Charming, original, funny, biting and wise. The Guardian

Part shaggy dog tale, part fairy tale, part Lassie takeoff, and a quite thoroughly original debut… his story veers dangerously between the Scylla and Charybdis of tearful sentimentality and mocking irony, somehow managing to stay on course, constantly subverting the reader’s expectations, even as it plays to our most visceral yearnings for closure and happy endings… He has written a beguiling and resonant little novel. Michiko Kakutani, New York Times

Terrifically talented… Charming, funny and sad, this is a story about very human universals: love, loss and loneliness. The Observer

This is an original, delightful read. Daily Telegraph

Hilariously subverted, the humour is really dark and will make you laugh out loud… A must-read.  The Big Issue

Remarkable… funny and touching, a weird and wonderful reminder of life’s contingencies and sadness. The Independent

extraordinary. I haven’t read anything like it before. It’s a seemingly unemotive but beautifully crafted novel with a big emotional hook at the end. It really smacks you in the face. DBC Pierre, Guardian Books Of The Year

I also really enjoyed Dan  Rhodes’ Timoleon Vieta Come Home. He and I clearly share an obsession with dogs and I don’t think I’m giving too much away if I say we have left the way open for someone to write a novel where something ugly is done to a dog using a spoon. Mark Haddon, Guardian Books Of The Year

Rhodes’s debut is a joy. The Times

Oh dear. As you can see, F***** E***** were not exactly vindicated.

Timoleon Vieta Come Home won the Authors’ Club First Novel Award and the QPB New Voices Award, and was shortlisted for the John Llewellyn Rhys Prize and the Prince Maurice Prize. It is currently ‘not publishable’ in around twenty languages.

It went on to star in Knocked Up, and Cate Le Bon even sang a song about it. Look:


SPAIN, Alfaguara. ISBN: 84204650305

PORTUGAL, Temas e Debates. ISBN: 9727596371

UK, Canongate. ISBN: 184195389X
The first edition is kind of textured and papery, and subsequent printings are smooth and a bit rubbery.

UK, Canongate. ISBN: 1841954810

Samesame but green.

NETHERLANDS, De Bezige Bij. ISBN: 9023411684

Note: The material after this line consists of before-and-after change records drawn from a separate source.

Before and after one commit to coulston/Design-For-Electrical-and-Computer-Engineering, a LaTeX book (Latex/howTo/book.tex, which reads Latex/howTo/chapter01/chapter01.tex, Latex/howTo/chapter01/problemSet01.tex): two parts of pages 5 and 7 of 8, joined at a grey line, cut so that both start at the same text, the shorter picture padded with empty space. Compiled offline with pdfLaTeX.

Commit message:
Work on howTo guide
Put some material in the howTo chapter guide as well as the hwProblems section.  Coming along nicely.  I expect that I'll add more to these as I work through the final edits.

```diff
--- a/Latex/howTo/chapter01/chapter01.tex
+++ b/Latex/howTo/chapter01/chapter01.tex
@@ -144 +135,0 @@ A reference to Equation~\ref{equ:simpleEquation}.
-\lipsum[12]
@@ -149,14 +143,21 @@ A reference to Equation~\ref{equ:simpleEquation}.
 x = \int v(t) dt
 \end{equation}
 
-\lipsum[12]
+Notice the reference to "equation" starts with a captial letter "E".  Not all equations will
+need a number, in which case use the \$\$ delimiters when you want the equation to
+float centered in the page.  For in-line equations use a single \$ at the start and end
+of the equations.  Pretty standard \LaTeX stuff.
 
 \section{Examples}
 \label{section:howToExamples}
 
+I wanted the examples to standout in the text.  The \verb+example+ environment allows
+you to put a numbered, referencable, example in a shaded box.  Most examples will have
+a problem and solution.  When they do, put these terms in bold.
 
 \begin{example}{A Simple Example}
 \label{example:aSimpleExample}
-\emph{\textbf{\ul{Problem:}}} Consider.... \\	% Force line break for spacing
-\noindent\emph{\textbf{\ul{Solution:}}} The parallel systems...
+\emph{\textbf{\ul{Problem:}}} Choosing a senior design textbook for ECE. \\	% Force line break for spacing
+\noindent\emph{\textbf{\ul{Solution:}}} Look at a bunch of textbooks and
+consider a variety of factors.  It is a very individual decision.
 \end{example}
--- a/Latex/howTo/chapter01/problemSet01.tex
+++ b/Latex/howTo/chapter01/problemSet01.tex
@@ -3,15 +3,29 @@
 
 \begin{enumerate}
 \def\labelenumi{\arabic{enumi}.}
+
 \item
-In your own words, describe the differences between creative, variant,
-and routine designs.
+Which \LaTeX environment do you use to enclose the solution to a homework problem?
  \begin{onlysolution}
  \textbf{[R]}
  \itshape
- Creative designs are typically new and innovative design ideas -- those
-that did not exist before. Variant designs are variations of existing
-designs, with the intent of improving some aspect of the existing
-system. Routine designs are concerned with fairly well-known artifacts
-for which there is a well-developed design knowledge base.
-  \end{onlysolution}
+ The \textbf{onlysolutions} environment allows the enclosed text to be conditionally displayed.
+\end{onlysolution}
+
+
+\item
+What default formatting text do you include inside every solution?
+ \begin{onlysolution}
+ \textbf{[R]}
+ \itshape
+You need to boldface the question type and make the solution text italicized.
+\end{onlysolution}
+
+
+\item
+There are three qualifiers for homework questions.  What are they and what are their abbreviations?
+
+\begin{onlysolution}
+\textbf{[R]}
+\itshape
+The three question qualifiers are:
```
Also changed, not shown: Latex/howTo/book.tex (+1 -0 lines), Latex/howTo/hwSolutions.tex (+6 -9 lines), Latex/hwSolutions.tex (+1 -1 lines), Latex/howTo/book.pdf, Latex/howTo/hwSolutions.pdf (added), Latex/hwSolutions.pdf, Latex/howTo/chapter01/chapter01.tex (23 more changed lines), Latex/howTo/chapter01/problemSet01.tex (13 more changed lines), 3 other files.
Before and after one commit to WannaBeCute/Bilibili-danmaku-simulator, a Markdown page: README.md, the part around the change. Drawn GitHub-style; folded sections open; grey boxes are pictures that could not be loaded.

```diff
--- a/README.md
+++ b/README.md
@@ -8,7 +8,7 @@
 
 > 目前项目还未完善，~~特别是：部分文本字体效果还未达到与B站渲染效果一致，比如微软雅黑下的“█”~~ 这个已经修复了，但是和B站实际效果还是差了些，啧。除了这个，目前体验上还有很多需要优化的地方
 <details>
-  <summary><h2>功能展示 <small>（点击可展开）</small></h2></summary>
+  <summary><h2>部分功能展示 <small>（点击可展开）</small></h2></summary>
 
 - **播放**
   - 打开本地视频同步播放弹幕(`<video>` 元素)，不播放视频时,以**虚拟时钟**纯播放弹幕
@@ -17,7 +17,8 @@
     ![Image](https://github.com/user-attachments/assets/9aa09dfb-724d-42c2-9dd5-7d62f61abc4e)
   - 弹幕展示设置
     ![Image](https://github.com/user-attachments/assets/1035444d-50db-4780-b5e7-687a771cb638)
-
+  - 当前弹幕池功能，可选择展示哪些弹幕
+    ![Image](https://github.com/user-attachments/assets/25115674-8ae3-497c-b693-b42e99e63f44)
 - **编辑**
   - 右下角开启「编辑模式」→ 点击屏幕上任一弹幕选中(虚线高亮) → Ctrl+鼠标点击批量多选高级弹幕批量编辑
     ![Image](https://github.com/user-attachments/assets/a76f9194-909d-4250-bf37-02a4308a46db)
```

FRANCE, Stock. ISBN: 2234056802

US, Canongate. ISBN: 1841954225
A hardback edition. Very nice it is too.

GERMANY, Kiepenheuer & Witsch. ISBN: 3462033174

GERMANY, DTV. ISBN: 3423133457

US, Harcourt: ISBN: 0156029952

SERBIA, Narodna Knjiga Alfa. ISBN: 8633112264

DENMARK, Tiderne Skifter. ISBN: 8779730744

ISRAEL, Miskal. ISBN: 9655115372

RUSSIA, Amphora. ISBN: 5942786968

BRAZIL, Rocco. ISBN: 853251815X

NORWAY, Dinamo. ISBN: 8280719841
A hardback beauty from Norway…

GREECE, Palatinus. ISBN: 9604103687

CROATIA, Algoritam. ISBN: 9532202269

JAPAN, Andrews Press. ISBN: 4901868055

SWEDEN, Lind & Co. ISBN: 9185267104

ITALY, Garzanti. ISBN: 8811665264

US, QPB/Canongate. ISBN: 1841954225.
Book club edition, same ISBN as US hardback.

HUNGARY, Palatinus. ISBN: 9639487953

And finally:

TAIWAN, Locus. ISBN: 9867291808


Thailand & Slovakia. Maybe some others too. More news on these as it breaks.